Of significant interest to those interested in Mindfulness, the United States, UK and Australia all ranked having a diagnosed mental illness as being more important than income, physical illness or employment in determining levels of happiness.
In all countries the most powerful effect would come from the elimination of depression and anxiety disorders, which are the main form of mental illness.
Mindfulness practices can help people to improve their mental health. The mental health charity Mind says that Mindfulness can help you to:
Action for Happiness
Action For Happiness is a movement of people committed to building a happier and more caring society. They have a website with lots of fantastic free resources, including the 10 Keys to Happier Living. They also have a great Happiness Pack for Kids, which has lots of cool resources that kids can and adults can have fun using together.
Have a look at their resources and see if you can create a little more happiness today!
Diagram reproduced from Media Psychology Tools.
In this week's mindfulness group, we discussed the Three Emotional Regulation Systems. This model comes from the work of Professor Paul Gilbert OBE, Professor of Clinical Psychology at the University of Derby and founder of The Compassionate Mind Foundation. More information can be found in his book 'The Compassionate Mind'.
In the diagram above, you can see that we have at least three major systems that regulate our emotions and each one is designed to do different things. These systems have been shaped by our evolution and interact to balance our emotions.
The purpose of the threat system is to help us to react to dangers by activating our instinct to fight, flight or freeze. The brain gives priority to dealing with threats over pleasurable things. Hormones released are adrenalin and cortisol and the emotions experienced include anxiety, anger and disgust. These unpleasant emotions help us to respond to threats appropriately.
The drive system motivates us to achieve and get things. It helps us to seek out the resources we need to survive and thrive. When we win and achieve the things that we want and need, we experience feelings of excitement and pleasure. The hormone dopamine is released, which is important in driving us towards getting what we need. The pleasurable feelings that dopamine causes often drives us to want more and more. When what we want to achieve or get is not available or our efforts are thwarted in some way, the threat system takes over, causing feelings of anxiety, frustration and anger.

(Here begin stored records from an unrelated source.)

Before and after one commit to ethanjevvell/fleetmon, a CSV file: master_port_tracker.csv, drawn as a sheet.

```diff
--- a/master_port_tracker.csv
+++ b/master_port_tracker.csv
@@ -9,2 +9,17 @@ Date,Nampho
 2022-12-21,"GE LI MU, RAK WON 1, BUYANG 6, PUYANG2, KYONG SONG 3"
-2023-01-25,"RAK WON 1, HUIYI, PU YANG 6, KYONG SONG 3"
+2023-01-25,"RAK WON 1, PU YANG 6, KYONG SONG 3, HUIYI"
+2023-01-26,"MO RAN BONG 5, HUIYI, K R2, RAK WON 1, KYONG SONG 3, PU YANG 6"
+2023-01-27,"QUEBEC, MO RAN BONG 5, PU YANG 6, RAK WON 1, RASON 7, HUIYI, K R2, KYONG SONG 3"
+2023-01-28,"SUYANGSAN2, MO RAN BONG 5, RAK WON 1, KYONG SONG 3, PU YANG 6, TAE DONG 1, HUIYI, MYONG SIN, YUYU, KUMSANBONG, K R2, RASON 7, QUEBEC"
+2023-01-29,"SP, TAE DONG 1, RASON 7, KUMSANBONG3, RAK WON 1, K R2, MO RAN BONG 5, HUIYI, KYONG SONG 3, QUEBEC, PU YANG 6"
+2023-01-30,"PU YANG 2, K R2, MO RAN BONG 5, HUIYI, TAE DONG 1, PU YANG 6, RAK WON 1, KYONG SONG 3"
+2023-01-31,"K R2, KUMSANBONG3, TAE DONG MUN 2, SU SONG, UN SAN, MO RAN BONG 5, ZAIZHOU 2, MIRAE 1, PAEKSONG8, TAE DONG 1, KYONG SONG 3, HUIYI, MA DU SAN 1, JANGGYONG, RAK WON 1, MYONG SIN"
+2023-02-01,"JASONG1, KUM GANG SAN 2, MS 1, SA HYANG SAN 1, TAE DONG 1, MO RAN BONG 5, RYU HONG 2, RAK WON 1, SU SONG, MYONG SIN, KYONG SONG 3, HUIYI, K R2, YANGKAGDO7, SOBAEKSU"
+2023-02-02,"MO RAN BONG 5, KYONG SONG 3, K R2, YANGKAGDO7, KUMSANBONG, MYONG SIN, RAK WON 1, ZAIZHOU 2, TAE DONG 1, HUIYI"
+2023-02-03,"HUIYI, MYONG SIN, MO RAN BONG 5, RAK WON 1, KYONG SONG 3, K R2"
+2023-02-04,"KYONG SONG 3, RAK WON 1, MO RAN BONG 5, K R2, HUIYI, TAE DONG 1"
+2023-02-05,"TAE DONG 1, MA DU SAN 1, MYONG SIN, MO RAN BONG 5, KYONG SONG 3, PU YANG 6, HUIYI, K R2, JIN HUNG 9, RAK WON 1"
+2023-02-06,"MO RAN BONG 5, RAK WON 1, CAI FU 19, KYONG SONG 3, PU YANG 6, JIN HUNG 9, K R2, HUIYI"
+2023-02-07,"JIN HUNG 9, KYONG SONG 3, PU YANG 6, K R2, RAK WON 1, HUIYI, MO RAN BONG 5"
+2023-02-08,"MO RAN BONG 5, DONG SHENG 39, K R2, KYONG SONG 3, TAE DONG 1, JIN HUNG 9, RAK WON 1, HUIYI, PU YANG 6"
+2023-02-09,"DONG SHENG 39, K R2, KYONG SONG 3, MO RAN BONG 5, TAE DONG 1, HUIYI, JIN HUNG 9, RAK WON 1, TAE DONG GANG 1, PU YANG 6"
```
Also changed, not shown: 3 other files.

The soothing system provides us with feelings of contentment, safety and peace. This is an inner peace and contentment that is different from the excitement and pleasure of getting and achieving caused by the drive system. Importantly, this system can be activated by giving and receiving kindness and affection, which releases oxytocin, sometimes referred to as the 'cuddle' hormone. The release of endorphins is also linked to this system, endorphins are the body's natural painkiller and help us to have the feelings of calm and well-being.
We absolutely need all three of these systems to survive and thrive. Problems can occur when our three major emotional regulatory systems are out of balance. Often we find ourselves moving between the drive system, wanting to achieve and get things and the threat system, when our needs are blocked in some way. Studies have shown that Mindfulness Meditation stimulates the soothing system by consciously cultivating compassion and kindness. 'Loving Kindness' meditation is a particularly useful practice for this.
Learn how to practice 'loving kindness' and other meditation practices on our 'Introduction to Mindfulness' course. The next course starts on 4th March in Haverfordwest.
Mindfulness for Health, Vidyamala Burch and Danny Penman
The Compassionate Mind, Paul Gilbert
Jo is a director of Mindful Future and an accredited Breathworks Mindfulness Teacher. Breathworks is one of the leading Mindfulness organisations in the UK